Problem to work on: Give the number of lines in the data that contain the word "class"; no other text is needed.

Material for this exercise:
·····
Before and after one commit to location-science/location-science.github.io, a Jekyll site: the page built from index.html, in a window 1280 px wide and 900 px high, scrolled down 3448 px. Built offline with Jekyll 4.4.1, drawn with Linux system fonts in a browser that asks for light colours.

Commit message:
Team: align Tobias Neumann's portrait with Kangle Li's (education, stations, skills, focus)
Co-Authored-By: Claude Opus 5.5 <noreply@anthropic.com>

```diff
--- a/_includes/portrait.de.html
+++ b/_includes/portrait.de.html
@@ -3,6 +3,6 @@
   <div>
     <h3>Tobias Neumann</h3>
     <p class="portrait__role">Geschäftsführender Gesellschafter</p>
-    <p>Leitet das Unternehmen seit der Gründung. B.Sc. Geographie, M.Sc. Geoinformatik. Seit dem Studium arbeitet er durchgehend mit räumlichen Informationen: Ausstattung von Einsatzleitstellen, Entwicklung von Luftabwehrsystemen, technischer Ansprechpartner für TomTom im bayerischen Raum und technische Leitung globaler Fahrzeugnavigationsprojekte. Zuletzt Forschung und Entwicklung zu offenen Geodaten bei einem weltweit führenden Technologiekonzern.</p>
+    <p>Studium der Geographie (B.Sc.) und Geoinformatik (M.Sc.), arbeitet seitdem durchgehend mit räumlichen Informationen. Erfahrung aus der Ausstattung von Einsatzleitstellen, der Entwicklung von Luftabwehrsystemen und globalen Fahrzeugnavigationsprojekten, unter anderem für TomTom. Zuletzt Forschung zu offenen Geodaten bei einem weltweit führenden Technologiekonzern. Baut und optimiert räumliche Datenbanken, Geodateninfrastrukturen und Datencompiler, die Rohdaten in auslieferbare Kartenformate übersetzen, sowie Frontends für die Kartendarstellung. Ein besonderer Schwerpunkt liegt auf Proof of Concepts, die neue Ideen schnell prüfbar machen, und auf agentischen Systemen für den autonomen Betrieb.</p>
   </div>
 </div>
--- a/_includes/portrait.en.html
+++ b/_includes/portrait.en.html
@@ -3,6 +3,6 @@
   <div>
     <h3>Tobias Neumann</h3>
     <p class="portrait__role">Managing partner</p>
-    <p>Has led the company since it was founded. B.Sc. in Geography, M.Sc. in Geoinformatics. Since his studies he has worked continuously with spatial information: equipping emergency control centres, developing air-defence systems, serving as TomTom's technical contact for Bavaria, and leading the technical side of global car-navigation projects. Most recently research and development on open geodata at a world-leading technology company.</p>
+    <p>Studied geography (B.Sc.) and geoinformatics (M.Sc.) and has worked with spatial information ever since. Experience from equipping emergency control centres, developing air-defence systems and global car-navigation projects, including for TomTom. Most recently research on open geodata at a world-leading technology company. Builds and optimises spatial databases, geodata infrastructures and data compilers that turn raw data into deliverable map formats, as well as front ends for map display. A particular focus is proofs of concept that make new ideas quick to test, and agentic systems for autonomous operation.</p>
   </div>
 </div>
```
·····
Solution: 2